* _WHAT TO DO_:
Please output the entries that follow exactly, without a single image.

* _Entries taken from a collection_:
»»

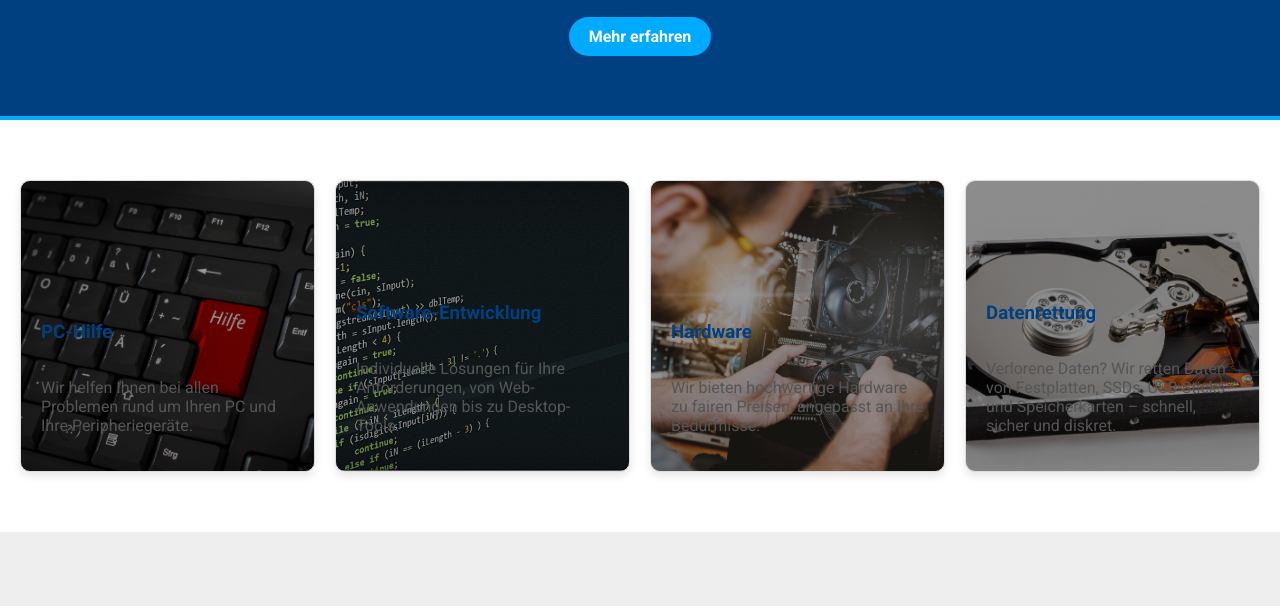
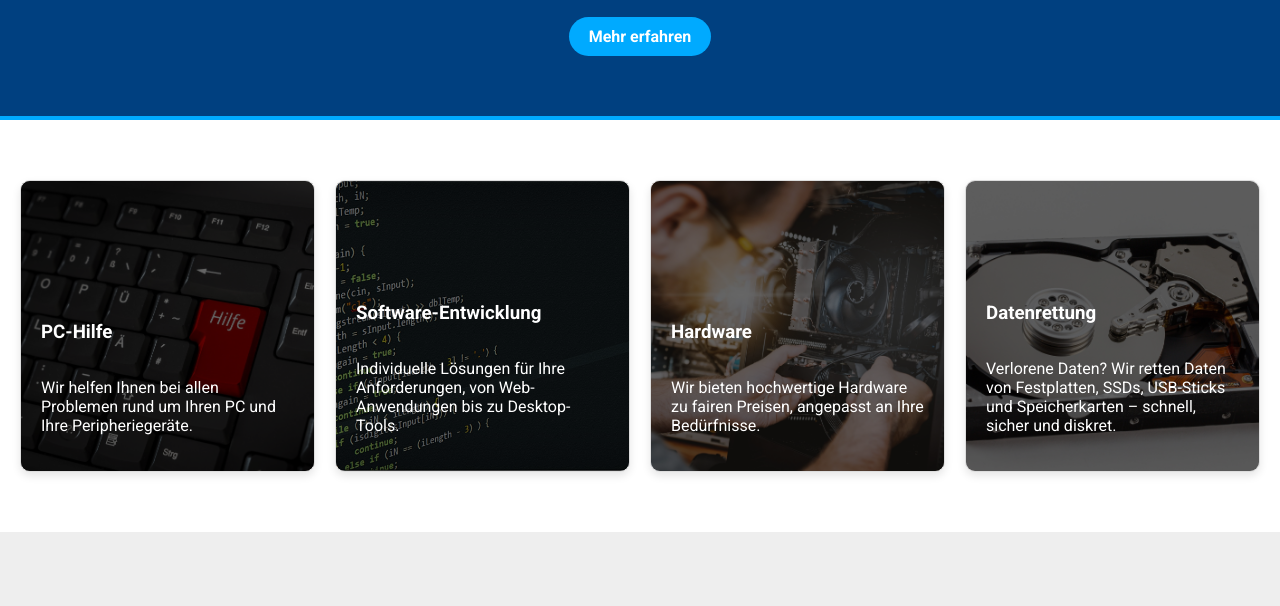
Before and after one commit to ManuelM370/ManuelM370.github.io, a plain HTML site: page index.html in a window 1280 px wide. Shown: the part 194-800 px from the top of the page. Drawn offline with Linux system fonts and the light colour scheme.

Commit message:
Update styles.css

```diff
--- a/css/styles.css
+++ b/css/styles.css
@@ -140,12 +140,12 @@ header {
 
 .service h3 {
     margin-top: 0;
-    color: #004080;
+    color: white;
 }
 
 .service p {
     font-size: 1rem;
-    color: #555;
+    color: white;
 }
 
 /* Über uns */
@@ -304,7 +304,7 @@ main {
     content: "";
     position: absolute;
     inset: 0;
-    background: rgba(0, 0, 0, 0.4);
+    background: rgba(0, 0, 0, 0.6);
     z-index: 0;
 }
 
```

««

* _RESULT BELOW_:
Before and after one commit to ManuelM370/ManuelM370.github.io, a plain HTML site: page index.html in a window 1280 px wide. Shown: the part 194-800 px from the top of the page. Drawn offline with Linux system fonts and the light colour scheme.

Commit message:
Update styles.css

```diff
--- a/css/styles.css
+++ b/css/styles.css
@@ -140,12 +140,12 @@ header {
 
 .service h3 {
     margin-top: 0;
-    color: #004080;
+    color: white;
 }
 
 .service p {
     font-size: 1rem;
-    color: #555;
+    color: white;
 }
 
 /* Über uns */
@@ -304,7 +304,7 @@ main {
     content: "";
     position: absolute;
     inset: 0;
-    background: rgba(0, 0, 0, 0.4);
+    background: rgba(0, 0, 0, 0.6);
     z-index: 0;
 }
 
```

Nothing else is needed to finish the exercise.